I hope you make them. I hope you love them. My husband surely does. And I love to make them for him.


Do you have this cookbook? Do you have a favorite shortbread recipe? Even if you do, make this one and compare. And let me know, I’d love to hear from you.

Chocolate Mousse Cake

The Keepers. Cookbooks and Recipes from the past.


A chocolate lover's dream

A chocolate lover’s dream


What makes you a great cook – or baker? It’s great recipes! If you can follow a recipe, understand the instructions, well, that’s half of it. The other half is knowing a great recipe when you see it. Or, at the very least, you know (i.e. TRUST) the recipe author.

And boy do I have some great recipes!
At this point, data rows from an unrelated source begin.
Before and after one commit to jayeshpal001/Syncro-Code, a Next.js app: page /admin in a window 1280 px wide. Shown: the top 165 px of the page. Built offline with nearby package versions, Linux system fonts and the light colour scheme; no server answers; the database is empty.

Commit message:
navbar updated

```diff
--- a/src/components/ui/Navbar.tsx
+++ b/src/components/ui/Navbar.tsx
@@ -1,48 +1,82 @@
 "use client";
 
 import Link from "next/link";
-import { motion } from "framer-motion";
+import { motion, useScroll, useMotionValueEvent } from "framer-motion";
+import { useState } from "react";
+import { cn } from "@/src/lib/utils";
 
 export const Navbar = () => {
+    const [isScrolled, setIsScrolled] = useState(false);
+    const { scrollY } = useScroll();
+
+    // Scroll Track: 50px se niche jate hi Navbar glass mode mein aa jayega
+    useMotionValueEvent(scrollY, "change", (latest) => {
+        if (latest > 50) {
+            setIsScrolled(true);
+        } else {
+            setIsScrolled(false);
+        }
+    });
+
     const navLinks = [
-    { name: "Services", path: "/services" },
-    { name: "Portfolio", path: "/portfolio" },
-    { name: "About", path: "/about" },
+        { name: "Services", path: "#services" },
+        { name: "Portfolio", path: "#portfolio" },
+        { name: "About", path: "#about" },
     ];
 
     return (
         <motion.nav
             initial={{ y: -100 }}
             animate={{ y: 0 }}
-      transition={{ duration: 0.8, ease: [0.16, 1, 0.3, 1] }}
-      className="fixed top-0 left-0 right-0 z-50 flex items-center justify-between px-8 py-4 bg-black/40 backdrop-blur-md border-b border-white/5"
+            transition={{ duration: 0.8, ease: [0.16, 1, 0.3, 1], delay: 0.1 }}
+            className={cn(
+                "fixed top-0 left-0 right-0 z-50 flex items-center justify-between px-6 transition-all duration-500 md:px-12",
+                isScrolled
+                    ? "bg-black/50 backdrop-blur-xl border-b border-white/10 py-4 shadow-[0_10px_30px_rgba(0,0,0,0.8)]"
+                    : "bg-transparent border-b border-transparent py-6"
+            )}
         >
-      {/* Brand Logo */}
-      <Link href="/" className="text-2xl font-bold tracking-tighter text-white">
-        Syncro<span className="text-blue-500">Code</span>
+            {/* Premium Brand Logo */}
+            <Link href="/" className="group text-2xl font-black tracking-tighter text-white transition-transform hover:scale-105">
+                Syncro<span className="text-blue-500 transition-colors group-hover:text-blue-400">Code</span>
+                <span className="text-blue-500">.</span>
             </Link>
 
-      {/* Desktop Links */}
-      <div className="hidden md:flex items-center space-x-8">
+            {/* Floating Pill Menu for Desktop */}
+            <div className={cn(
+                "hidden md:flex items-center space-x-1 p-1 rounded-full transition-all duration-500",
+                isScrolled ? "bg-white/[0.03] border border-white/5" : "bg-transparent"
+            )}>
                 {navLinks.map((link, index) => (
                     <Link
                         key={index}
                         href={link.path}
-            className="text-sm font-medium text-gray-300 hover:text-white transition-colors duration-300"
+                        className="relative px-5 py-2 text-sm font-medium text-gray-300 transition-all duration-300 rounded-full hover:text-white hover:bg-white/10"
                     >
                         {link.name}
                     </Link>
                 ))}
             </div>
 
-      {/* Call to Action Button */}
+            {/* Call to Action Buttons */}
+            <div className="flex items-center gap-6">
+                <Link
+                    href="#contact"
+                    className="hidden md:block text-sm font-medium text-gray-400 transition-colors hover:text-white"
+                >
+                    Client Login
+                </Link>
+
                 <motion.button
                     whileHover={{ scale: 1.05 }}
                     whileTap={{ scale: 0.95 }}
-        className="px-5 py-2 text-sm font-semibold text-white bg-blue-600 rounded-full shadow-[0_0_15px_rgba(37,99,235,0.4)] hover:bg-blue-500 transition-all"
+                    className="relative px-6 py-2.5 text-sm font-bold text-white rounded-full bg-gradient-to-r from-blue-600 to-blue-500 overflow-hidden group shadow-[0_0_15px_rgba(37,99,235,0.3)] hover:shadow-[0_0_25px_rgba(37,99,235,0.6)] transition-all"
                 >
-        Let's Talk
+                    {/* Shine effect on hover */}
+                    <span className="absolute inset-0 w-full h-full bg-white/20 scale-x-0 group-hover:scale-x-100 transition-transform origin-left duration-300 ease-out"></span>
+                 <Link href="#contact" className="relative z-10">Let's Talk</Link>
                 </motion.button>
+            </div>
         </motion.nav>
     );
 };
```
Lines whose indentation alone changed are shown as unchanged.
I don’t have any idea how many cookbooks I have, or how many clipped or printed or saved-on-the-computer recipes I have, but it’s a lot! I have some really great cookbooks, and a few I’ve gotten in the last couple of years, but I have lots of old, worn out cookbooks that are just too good to get rid of. I write notes in them, but more so you can tell how good the recipes are by how messy and dirty the recipe page is!

This poor book has been used so much it’s falling apart!


So, I thought I would share with you some of my favorite-est recipes and cookbooks.

Today is a cookbook that I’ve had forEVER, and it looks like it, too. It’s a paperback cookbook and it didn’t cost me very much.

I KNOW it’d cost more today that when I first bought it

Plus, it’s fun to look at old cookbooks because you can see how times have changed

You can tell this lady is from the 70’s

When looking at a book, you get a hint of what kind of author you’re reading by their dedications and appreciations.

I love it that they were influenced by Julia, Jacque, and other wonderful chefs


So, when we found out old friends who’d moved away would be back in town, we invited them for dinner and to stay overnight. I wanted to make something that wouldn’t be too time consuming but tasty. I knew one thing we all loved was chocolate and so decided on that for dessert. Out comes my trusty Chocolate Mousse Cake recipe. You can see where I’ve written in it, set wet vanilla extract bottles on the page and splattered chocolate batter on it. HA! Dead giveaway!


This is recipe has never let me down

We had a great dinner of roasted thick cut pork chops with roasted sweet potatoes and apples with rosemary and a lovely apple cider sauce. We sat and talked for a while, catching up. Then I asked if anyone was ready for dessert – uh, yes, please!



We ate outside in our screened room. We have little lights strung high and one of those outside heaters that we had on for the crisp, cool, all night. It wasn’t Italy … but it could’ve been.




Yes, dinner was great, but what we loved most was sitting for hours with our friends. We laughed and talked and talked and talked. It was wonderful.

So would you like to make this for you and your best-est friends? If you do make it, write me, I’d love to hear back from you. How did it turn out? More importantly, did you enjoy making it, and then sharing it with people you love? And will this become one of your old favorites, too?

I sure hope so.